All of the data, except its images, should be set down exactly as it appears.
[RECORD EXCERPTS — start]
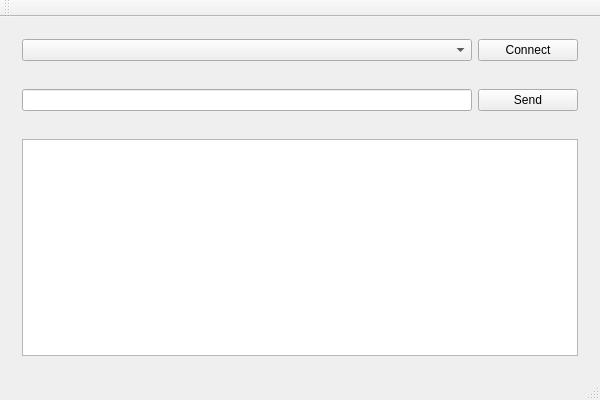
Before: the Qt Designer form ClockLED/ClockLED.ui in betaros/QtSerialCommunicator, drawn with Qt 5.
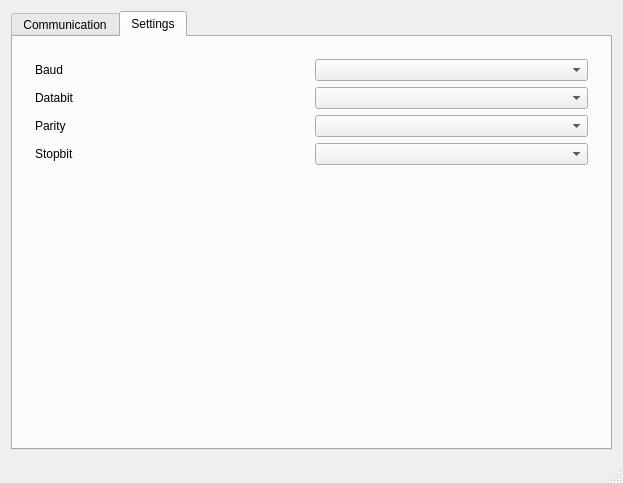
After: the same form once the commit is applied. The open tabs and pages were chosen to show the change.

Diff of the .ui file:
```diff
--- a/ClockLED/ClockLED.ui
+++ b/ClockLED/ClockLED.ui
@@ -6,14 +6,24 @@
    <rect>
     <x>0</x>
     <y>0</y>
-    <width>600</width>
-    <height>400</height>
+    <width>623</width>
+    <height>483</height>
    </rect>
   </property>
   <property name="windowTitle">
    <string>ClockLED</string>
   </property>
   <widget class="QWidget" name="centralWidget">
+   <layout class="QVBoxLayout" name="verticalLayout_3">
+    <item>
+     <widget class="QTabWidget" name="tabCommunication">
+      <property name="currentIndex">
+       <number>0</number>
+      </property>
+      <widget class="QWidget" name="tab">
+       <attribute name="title">
+        <string>Communication</string>
+       </attribute>
    <layout class="QVBoxLayout" name="verticalLayout">
     <item>
      <widget class="QWidget" name="widget_2" native="true">
@@ -82,23 +92,78 @@
     </item>
    </layout>
   </widget>
-  <widget class="QMenuBar" name="menuBar">
-   <property name="geometry">
-    <rect>
-     <x>0</x>
-     <y>0</y>
-     <width>600</width>
-     <height>21</height>
-    </rect>
-   </property>
-  </widget>
-  <widget class="QToolBar" name="mainToolBar">
-   <attribute name="toolBarArea">
-    <enum>TopToolBarArea</enum>
-   </attribute>
-   <attribute name="toolBarBreak">
-    <bool>false</bool>
-   </attribute>
+      <widget class="QWidget" name="tabSettings">
+       <attribute name="title">
+        <string>Settings</string>
+       </attribute>
+       <layout class="QVBoxLayout" name="verticalLayout_2">
+        <item>
+         <widget class="QWidget" name="widgetSettings" native="true">
+          <property name="enabled">
+           <bool>true</bool>
+          </property>
+          <layout class="QGridLayout" name="gridLayout">
+           <item row="3" column="1">
+            <widget class="QComboBox" name="cbSettingParity"/>
+           </item>
+           <item row="4" column="1">
+            <widget class="QComboBox" name="cbSettingStopbit"/>
+           </item>
+           <item row="2" column="0">
+            <widget class="QLabel" name="lblSettingDatabit">
+             <property name="text">
+              <string>Databit</string>
+             </property>
+            </widget>
+           </item>
+           <item row="2" column="1">
+            <widget class="QComboBox" name="cbSettingDatabit"/>
+           </item>
+           <item row="4" column="0">
+            <widget class="QLabel" name="lblSettingStopbit">
+             <property name="text">
+              <string>Stopbit</string>
+             </property>
+            </widget>
+           </item>
+           <item row="3" column="0">
+            <widget class="QLabel" name="lblSettingParity">
+             <property name="text">
+              <string>Parity</string>
+             </property>
+            </widget>
+           </item>
+           <item row="1" column="0">
+            <widget class="QLabel" name="lblSettingBaud">
+             <property name="text">
+              <string>Baud</string>
+             </property>
+            </widget>
+           </item>
+           <item row="1" column="1">
+            <widget class="QComboBox" name="cbSettingBaud"/>
+           </item>
+           <item row="5" column="0">
+            <spacer name="verticalSpacer">
+             <property name="orientation">
+              <enum>Qt::Vertical</enum>
+             </property>
+             <property name="sizeHint" stdset="0">
+              <size>
+               <width>20</width>
+               <height>40</height>
+              </size>
+             </property>
+            </spacer>
+           </item>
+          </layout>
+         </widget>
+        </item>
+       </layout>
+      </widget>
+     </widget>
+    </item>
+   </layout>
   </widget>
   <widget class="QStatusBar" name="statusBar"/>
  </widget>
```
Left out of the diff: 10 changed lines with no effect on the pictures. Lines whose indentation alone changed are shown as unchanged.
[RECORD EXCERPTS — finish]
**YOUR RESPONSE:**
Before: the Qt Designer form ClockLED/ClockLED.ui in betaros/QtSerialCommunicator, drawn with Qt 5.
After: the same form once the commit is applied. The open tabs and pages were chosen to show the change.

Diff of the .ui file:
```diff
--- a/ClockLED/ClockLED.ui
+++ b/ClockLED/ClockLED.ui
@@ -6,14 +6,24 @@
    <rect>
     <x>0</x>
     <y>0</y>
-    <width>600</width>
-    <height>400</height>
+    <width>623</width>
+    <height>483</height>
    </rect>
   </property>
   <property name="windowTitle">
    <string>ClockLED</string>
   </property>
   <widget class="QWidget" name="centralWidget">
+   <layout class="QVBoxLayout" name="verticalLayout_3">
+    <item>
+     <widget class="QTabWidget" name="tabCommunication">
+      <property name="currentIndex">
+       <number>0</number>
+      </property>
+      <widget class="QWidget" name="tab">
+       <attribute name="title">
+        <string>Communication</string>
+       </attribute>
    <layout class="QVBoxLayout" name="verticalLayout">
     <item>
      <widget class="QWidget" name="widget_2" native="true">
@@ -82,23 +92,78 @@
     </item>
    </layout>
   </widget>
-  <widget class="QMenuBar" name="menuBar">
-   <property name="geometry">
-    <rect>
-     <x>0</x>
-     <y>0</y>
-     <width>600</width>
-     <height>21</height>
-    </rect>
-   </property>
-  </widget>
-  <widget class="QToolBar" name="mainToolBar">
-   <attribute name="toolBarArea">
-    <enum>TopToolBarArea</enum>
-   </attribute>
-   <attribute name="toolBarBreak">
-    <bool>false</bool>
-   </attribute>
+      <widget class="QWidget" name="tabSettings">
+       <attribute name="title">
+        <string>Settings</string>
+       </attribute>
+       <layout class="QVBoxLayout" name="verticalLayout_2">
+        <item>
+         <widget class="QWidget" name="widgetSettings" native="true">
+          <property name="enabled">
+           <bool>true</bool>
+          </property>
+          <layout class="QGridLayout" name="gridLayout">
+           <item row="3" column="1">
+            <widget class="QComboBox" name="cbSettingParity"/>
+           </item>
+           <item row="4" column="1">
+            <widget class="QComboBox" name="cbSettingStopbit"/>
+           </item>
+           <item row="2" column="0">
+            <widget class="QLabel" name="lblSettingDatabit">
+             <property name="text">
+              <string>Databit</string>
+             </property>
+            </widget>
+           </item>
+           <item row="2" column="1">
+            <widget class="QComboBox" name="cbSettingDatabit"/>
+           </item>
+           <item row="4" column="0">
+            <widget class="QLabel" name="lblSettingStopbit">
+             <property name="text">
+              <string>Stopbit</string>
+             </property>
+            </widget>
+           </item>
+           <item row="3" column="0">
+            <widget class="QLabel" name="lblSettingParity">
+             <property name="text">
+              <string>Parity</string>
+             </property>
+            </widget>
+           </item>
+           <item row="1" column="0">
+            <widget class="QLabel" name="lblSettingBaud">
+             <property name="text">
+              <string>Baud</string>
+             </property>
+            </widget>
+           </item>
+           <item row="1" column="1">
+            <widget class="QComboBox" name="cbSettingBaud"/>
+           </item>
+           <item row="5" column="0">
+            <spacer name="verticalSpacer">
+             <property name="orientation">
+              <enum>Qt::Vertical</enum>
+             </property>
+             <property name="sizeHint" stdset="0">
+              <size>
+               <width>20</width>
+               <height>40</height>
+              </size>
+             </property>
+            </spacer>
+           </item>
+          </layout>
+         </widget>
+        </item>
+       </layout>
+      </widget>
+     </widget>
+    </item>
+   </layout>
   </widget>
   <widget class="QStatusBar" name="statusBar"/>
  </widget>
```
Left out of the diff: 10 changed lines with no effect on the pictures. Lines whose indentation alone changed are shown as unchanged.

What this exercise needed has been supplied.